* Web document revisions
[Start of Attachment]

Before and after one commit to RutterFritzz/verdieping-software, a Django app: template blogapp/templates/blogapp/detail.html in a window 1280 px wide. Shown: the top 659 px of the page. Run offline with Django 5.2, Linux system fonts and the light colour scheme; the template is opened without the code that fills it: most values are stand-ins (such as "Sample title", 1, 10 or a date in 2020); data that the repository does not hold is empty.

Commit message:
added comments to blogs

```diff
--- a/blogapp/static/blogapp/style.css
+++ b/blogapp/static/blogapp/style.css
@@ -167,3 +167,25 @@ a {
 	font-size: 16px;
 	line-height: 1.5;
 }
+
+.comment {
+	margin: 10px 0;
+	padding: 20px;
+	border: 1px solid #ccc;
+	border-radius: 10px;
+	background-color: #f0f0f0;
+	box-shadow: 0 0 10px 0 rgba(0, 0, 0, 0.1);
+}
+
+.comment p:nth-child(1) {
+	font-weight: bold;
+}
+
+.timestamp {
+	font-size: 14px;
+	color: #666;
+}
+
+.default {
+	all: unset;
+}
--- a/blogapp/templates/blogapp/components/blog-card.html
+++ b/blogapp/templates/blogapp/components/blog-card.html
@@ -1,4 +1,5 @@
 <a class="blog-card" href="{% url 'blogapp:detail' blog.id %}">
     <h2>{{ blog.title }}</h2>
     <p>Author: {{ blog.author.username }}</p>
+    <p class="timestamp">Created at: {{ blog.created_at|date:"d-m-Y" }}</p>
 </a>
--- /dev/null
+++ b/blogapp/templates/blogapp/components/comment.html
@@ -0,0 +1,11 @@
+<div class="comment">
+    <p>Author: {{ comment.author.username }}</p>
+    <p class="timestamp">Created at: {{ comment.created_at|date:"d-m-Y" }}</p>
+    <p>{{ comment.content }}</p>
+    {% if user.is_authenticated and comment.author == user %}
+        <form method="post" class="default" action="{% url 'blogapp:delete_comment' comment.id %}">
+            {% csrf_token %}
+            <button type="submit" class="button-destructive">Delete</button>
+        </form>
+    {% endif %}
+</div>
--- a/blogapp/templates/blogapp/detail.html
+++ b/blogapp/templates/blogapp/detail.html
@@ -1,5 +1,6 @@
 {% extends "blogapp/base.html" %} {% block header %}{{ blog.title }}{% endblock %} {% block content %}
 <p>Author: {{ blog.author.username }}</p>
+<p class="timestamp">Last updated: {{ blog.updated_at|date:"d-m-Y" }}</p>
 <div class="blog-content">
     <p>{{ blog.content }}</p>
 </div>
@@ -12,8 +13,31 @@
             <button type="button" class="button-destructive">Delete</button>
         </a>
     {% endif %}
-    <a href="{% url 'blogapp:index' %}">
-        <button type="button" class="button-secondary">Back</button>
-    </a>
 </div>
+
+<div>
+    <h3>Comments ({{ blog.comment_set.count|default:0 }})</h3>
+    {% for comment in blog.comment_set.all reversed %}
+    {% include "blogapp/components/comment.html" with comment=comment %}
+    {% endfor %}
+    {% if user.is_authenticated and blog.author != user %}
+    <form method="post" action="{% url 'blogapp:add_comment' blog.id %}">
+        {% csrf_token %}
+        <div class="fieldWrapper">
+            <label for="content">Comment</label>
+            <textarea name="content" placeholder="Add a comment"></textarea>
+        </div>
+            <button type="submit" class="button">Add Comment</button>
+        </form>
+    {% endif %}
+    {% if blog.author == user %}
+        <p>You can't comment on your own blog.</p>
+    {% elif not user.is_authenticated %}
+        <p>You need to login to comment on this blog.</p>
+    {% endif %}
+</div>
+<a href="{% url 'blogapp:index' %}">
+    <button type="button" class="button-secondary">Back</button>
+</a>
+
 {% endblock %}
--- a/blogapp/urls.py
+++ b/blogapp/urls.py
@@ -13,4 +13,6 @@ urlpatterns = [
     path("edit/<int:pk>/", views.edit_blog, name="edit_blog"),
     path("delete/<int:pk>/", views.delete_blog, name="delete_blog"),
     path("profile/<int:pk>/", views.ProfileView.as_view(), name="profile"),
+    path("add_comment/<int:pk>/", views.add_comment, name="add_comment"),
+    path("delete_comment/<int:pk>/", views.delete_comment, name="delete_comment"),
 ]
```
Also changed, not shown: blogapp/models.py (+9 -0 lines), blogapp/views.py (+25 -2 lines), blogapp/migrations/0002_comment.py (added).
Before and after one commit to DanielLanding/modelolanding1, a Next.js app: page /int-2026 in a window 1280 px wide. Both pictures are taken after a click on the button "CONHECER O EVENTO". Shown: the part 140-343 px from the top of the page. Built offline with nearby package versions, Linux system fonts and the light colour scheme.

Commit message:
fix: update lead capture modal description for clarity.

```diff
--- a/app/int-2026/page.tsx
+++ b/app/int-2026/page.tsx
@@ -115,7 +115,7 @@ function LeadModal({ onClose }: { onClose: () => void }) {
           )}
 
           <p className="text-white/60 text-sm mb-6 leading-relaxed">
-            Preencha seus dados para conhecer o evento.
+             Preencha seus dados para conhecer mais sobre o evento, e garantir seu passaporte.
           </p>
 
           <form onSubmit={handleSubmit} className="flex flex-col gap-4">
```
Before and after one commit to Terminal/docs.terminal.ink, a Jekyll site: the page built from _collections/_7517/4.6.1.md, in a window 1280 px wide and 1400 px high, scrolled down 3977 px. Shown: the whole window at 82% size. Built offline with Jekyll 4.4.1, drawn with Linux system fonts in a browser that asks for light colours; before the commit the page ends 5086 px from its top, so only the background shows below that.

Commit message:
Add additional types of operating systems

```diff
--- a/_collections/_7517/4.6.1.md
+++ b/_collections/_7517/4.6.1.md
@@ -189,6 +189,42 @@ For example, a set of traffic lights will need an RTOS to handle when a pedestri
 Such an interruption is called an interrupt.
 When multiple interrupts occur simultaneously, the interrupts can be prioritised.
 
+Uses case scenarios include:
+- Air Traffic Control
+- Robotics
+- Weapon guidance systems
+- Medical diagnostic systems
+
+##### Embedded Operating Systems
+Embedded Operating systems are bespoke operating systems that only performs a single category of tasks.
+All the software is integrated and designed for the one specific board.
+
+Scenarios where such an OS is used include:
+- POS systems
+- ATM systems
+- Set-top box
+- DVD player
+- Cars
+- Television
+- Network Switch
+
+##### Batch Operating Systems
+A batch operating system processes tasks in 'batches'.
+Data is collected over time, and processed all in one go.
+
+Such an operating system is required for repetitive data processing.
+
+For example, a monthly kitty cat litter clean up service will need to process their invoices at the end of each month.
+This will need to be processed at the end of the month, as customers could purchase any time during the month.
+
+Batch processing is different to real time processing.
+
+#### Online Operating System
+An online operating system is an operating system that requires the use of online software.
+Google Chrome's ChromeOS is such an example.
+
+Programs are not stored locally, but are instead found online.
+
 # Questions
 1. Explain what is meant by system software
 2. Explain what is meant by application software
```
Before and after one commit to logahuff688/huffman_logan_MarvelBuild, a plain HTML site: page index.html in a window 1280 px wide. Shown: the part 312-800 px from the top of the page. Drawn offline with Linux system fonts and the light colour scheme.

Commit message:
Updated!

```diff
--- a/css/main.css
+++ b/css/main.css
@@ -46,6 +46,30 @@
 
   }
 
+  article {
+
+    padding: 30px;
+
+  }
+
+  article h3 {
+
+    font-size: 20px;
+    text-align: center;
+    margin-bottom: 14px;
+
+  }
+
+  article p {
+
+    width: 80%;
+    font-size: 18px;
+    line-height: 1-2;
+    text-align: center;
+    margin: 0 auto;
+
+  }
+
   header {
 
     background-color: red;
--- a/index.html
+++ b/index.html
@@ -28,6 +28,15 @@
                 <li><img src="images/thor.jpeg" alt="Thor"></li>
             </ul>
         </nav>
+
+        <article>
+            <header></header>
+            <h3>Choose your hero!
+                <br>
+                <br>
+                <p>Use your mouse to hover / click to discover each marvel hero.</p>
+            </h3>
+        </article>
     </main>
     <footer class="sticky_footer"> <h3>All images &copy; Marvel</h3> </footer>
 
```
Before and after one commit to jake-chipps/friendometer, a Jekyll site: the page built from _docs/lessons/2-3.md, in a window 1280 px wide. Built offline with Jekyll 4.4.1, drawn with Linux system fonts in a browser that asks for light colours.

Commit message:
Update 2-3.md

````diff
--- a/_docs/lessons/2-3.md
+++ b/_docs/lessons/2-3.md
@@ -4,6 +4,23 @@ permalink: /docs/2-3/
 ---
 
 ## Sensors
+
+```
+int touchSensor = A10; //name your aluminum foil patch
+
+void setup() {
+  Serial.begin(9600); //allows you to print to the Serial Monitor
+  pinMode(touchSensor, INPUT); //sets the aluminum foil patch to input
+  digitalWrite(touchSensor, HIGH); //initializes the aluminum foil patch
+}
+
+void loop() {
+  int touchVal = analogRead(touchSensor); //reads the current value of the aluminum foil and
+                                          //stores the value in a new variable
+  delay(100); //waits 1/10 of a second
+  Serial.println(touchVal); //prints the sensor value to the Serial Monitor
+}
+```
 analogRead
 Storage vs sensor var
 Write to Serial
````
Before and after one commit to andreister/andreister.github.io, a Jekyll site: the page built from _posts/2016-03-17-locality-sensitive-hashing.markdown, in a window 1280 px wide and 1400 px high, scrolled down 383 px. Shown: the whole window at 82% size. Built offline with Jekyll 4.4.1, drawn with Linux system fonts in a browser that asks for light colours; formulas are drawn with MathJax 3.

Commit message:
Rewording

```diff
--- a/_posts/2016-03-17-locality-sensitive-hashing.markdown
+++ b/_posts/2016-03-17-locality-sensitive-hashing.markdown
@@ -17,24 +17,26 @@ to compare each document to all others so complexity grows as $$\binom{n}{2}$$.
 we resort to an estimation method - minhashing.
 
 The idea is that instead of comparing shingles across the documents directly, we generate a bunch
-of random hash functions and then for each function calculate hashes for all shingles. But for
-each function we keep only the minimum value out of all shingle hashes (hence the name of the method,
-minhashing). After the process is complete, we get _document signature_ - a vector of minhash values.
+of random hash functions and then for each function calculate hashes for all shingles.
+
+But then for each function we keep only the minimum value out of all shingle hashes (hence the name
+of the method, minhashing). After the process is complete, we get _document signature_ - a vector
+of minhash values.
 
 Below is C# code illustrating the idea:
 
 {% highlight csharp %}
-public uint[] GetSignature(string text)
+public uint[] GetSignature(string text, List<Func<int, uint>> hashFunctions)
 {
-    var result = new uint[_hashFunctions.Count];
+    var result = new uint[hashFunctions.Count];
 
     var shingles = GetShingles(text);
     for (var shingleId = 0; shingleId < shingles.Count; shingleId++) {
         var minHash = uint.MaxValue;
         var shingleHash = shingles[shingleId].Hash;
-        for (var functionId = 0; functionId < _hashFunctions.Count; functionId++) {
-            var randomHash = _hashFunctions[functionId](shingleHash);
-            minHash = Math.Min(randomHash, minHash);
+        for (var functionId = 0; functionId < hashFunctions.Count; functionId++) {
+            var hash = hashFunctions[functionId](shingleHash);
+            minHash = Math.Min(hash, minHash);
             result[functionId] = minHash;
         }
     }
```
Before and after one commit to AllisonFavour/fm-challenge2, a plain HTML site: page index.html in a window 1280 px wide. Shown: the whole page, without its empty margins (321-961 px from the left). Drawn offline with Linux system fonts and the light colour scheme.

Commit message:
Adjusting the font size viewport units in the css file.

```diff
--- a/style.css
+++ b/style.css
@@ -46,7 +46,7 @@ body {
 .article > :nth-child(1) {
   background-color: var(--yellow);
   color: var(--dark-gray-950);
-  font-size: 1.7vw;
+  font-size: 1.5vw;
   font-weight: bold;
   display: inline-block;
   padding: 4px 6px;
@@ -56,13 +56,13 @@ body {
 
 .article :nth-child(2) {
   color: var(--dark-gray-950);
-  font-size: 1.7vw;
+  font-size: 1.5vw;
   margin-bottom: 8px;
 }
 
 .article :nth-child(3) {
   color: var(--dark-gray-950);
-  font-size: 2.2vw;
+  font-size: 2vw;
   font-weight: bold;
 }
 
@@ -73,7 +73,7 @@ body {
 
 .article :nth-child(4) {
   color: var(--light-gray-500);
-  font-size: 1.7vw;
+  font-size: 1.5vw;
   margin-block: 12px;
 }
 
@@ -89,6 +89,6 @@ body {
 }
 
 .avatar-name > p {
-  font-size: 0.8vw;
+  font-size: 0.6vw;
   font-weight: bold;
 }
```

[End of Attachment]

What is the number of lines in these entries that hold "touchSensor"? Reply with the figure alone.

4